Segment Start: MATERIALS PROVIDED
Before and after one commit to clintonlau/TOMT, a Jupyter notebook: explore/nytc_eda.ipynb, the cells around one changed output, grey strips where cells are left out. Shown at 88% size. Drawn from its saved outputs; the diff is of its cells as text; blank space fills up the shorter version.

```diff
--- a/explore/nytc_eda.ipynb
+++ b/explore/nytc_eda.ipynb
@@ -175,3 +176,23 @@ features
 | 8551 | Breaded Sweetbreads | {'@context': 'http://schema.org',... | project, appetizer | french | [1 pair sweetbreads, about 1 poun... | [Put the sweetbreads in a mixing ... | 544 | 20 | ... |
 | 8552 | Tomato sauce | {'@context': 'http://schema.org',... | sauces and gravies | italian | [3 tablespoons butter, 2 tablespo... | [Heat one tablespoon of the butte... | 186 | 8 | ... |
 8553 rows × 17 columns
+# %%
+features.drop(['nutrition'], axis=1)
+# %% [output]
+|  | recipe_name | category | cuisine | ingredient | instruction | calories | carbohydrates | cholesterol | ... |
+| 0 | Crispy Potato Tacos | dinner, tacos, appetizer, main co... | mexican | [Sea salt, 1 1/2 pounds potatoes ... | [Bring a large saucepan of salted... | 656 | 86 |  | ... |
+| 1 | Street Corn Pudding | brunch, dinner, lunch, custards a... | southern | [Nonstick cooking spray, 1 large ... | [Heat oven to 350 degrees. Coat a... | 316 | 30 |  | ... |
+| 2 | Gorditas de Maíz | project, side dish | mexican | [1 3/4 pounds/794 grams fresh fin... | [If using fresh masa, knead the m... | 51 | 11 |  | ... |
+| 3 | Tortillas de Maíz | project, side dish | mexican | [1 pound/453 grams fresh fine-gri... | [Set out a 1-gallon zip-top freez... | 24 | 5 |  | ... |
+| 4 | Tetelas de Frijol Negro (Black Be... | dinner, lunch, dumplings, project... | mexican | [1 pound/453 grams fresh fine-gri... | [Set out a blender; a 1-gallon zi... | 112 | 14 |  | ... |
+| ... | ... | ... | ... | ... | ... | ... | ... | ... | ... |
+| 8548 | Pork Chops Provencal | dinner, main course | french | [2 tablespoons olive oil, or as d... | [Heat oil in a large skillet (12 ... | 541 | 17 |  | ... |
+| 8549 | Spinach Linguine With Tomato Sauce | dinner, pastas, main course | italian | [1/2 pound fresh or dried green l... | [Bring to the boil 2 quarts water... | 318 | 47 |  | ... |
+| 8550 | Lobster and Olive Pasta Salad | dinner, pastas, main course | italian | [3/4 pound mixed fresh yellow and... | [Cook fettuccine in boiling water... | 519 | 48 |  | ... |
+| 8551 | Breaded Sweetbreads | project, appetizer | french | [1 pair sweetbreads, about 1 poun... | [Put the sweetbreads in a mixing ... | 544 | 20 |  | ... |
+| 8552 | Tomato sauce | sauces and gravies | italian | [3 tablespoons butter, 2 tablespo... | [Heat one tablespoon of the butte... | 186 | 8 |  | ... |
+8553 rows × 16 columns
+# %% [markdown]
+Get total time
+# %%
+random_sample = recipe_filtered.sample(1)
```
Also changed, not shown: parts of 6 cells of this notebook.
Segment End: MATERIALS PROVIDED
» WORK TO COMPLETE:
Copy every line of the records above exactly.

» ANSWER BOX:
Before and after one commit to clintonlau/TOMT, a Jupyter notebook: explore/nytc_eda.ipynb, the cells around one changed output, grey strips where cells are left out. Shown at 88% size. Drawn from its saved outputs; the diff is of its cells as text; blank space fills up the shorter version.

```diff
--- a/explore/nytc_eda.ipynb
+++ b/explore/nytc_eda.ipynb
@@ -175,3 +176,23 @@ features
 | 8551 | Breaded Sweetbreads | {'@context': 'http://schema.org',... | project, appetizer | french | [1 pair sweetbreads, about 1 poun... | [Put the sweetbreads in a mixing ... | 544 | 20 | ... |
 | 8552 | Tomato sauce | {'@context': 'http://schema.org',... | sauces and gravies | italian | [3 tablespoons butter, 2 tablespo... | [Heat one tablespoon of the butte... | 186 | 8 | ... |
 8553 rows × 17 columns
+# %%
+features.drop(['nutrition'], axis=1)
+# %% [output]
+|  | recipe_name | category | cuisine | ingredient | instruction | calories | carbohydrates | cholesterol | ... |
+| 0 | Crispy Potato Tacos | dinner, tacos, appetizer, main co... | mexican | [Sea salt, 1 1/2 pounds potatoes ... | [Bring a large saucepan of salted... | 656 | 86 |  | ... |
+| 1 | Street Corn Pudding | brunch, dinner, lunch, custards a... | southern | [Nonstick cooking spray, 1 large ... | [Heat oven to 350 degrees. Coat a... | 316 | 30 |  | ... |
+| 2 | Gorditas de Maíz | project, side dish | mexican | [1 3/4 pounds/794 grams fresh fin... | [If using fresh masa, knead the m... | 51 | 11 |  | ... |
+| 3 | Tortillas de Maíz | project, side dish | mexican | [1 pound/453 grams fresh fine-gri... | [Set out a 1-gallon zip-top freez... | 24 | 5 |  | ... |
+| 4 | Tetelas de Frijol Negro (Black Be... | dinner, lunch, dumplings, project... | mexican | [1 pound/453 grams fresh fine-gri... | [Set out a blender; a 1-gallon zi... | 112 | 14 |  | ... |
+| ... | ... | ... | ... | ... | ... | ... | ... | ... | ... |
+| 8548 | Pork Chops Provencal | dinner, main course | french | [2 tablespoons olive oil, or as d... | [Heat oil in a large skillet (12 ... | 541 | 17 |  | ... |
+| 8549 | Spinach Linguine With Tomato Sauce | dinner, pastas, main course | italian | [1/2 pound fresh or dried green l... | [Bring to the boil 2 quarts water... | 318 | 47 |  | ... |
+| 8550 | Lobster and Olive Pasta Salad | dinner, pastas, main course | italian | [3/4 pound mixed fresh yellow and... | [Cook fettuccine in boiling water... | 519 | 48 |  | ... |
+| 8551 | Breaded Sweetbreads | project, appetizer | french | [1 pair sweetbreads, about 1 poun... | [Put the sweetbreads in a mixing ... | 544 | 20 |  | ... |
+| 8552 | Tomato sauce | sauces and gravies | italian | [3 tablespoons butter, 2 tablespo... | [Heat one tablespoon of the butte... | 186 | 8 |  | ... |
+8553 rows × 16 columns
+# %% [markdown]
+Get total time
+# %%
+random_sample = recipe_filtered.sample(1)
```
Also changed, not shown: parts of 6 cells of this notebook.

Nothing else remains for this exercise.